_Given data:_
----------------------------------------

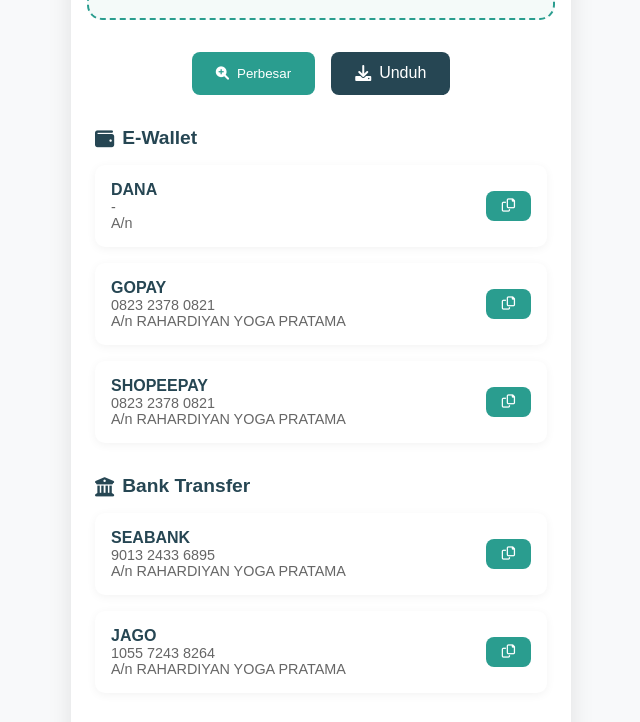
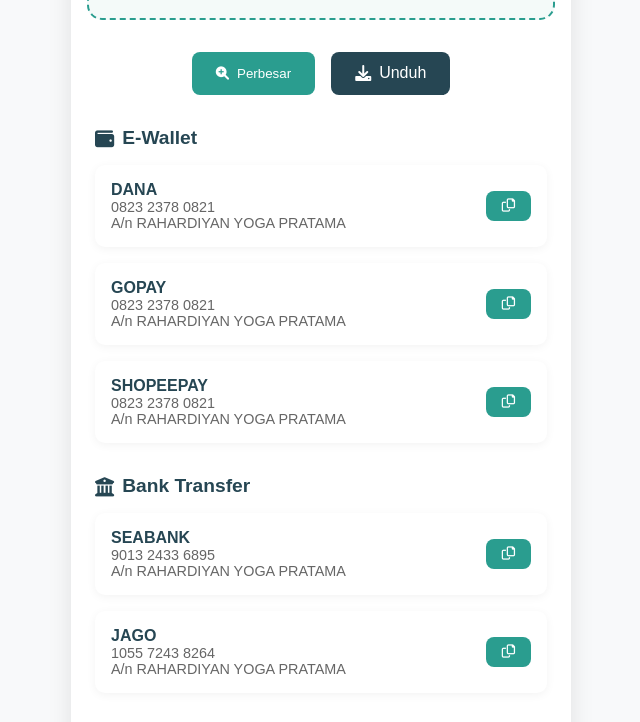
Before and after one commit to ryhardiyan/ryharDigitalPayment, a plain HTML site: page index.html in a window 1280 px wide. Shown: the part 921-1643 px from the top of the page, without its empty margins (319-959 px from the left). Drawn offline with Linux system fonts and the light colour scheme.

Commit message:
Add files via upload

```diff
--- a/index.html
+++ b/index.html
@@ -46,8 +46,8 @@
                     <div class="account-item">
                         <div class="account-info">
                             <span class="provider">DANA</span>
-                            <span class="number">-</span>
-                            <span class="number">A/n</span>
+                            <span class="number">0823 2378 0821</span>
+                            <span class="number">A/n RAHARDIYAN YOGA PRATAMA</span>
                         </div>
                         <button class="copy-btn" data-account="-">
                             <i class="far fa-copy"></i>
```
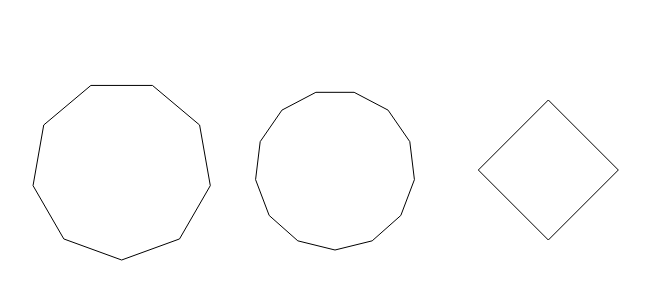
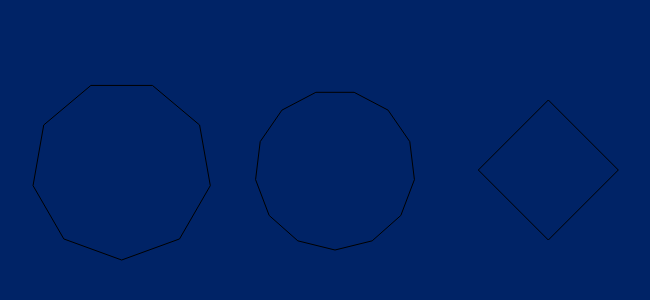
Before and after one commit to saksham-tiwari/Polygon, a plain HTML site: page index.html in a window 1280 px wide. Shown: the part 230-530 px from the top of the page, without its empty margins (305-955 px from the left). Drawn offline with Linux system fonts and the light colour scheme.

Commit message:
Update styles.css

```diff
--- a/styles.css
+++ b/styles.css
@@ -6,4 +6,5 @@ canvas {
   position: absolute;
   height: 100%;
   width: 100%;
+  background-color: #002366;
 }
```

----------------------------------------

_To do:_ Reproduce the preceding material exactly, skipping pictures.

_Finished exercise:_
Before and after one commit to ryhardiyan/ryharDigitalPayment, a plain HTML site: page index.html in a window 1280 px wide. Shown: the part 921-1643 px from the top of the page, without its empty margins (319-959 px from the left). Drawn offline with Linux system fonts and the light colour scheme.

Commit message:
Add files via upload

```diff
--- a/index.html
+++ b/index.html
@@ -46,8 +46,8 @@
                     <div class="account-item">
                         <div class="account-info">
                             <span class="provider">DANA</span>
-                            <span class="number">-</span>
-                            <span class="number">A/n</span>
+                            <span class="number">0823 2378 0821</span>
+                            <span class="number">A/n RAHARDIYAN YOGA PRATAMA</span>
                         </div>
                         <button class="copy-btn" data-account="-">
                             <i class="far fa-copy"></i>
```
Before and after one commit to saksham-tiwari/Polygon, a plain HTML site: page index.html in a window 1280 px wide. Shown: the part 230-530 px from the top of the page, without its empty margins (305-955 px from the left). Drawn offline with Linux system fonts and the light colour scheme.

Commit message:
Update styles.css

```diff
--- a/styles.css
+++ b/styles.css
@@ -6,4 +6,5 @@ canvas {
   position: absolute;
   height: 100%;
   width: 100%;
+  background-color: #002366;
 }
```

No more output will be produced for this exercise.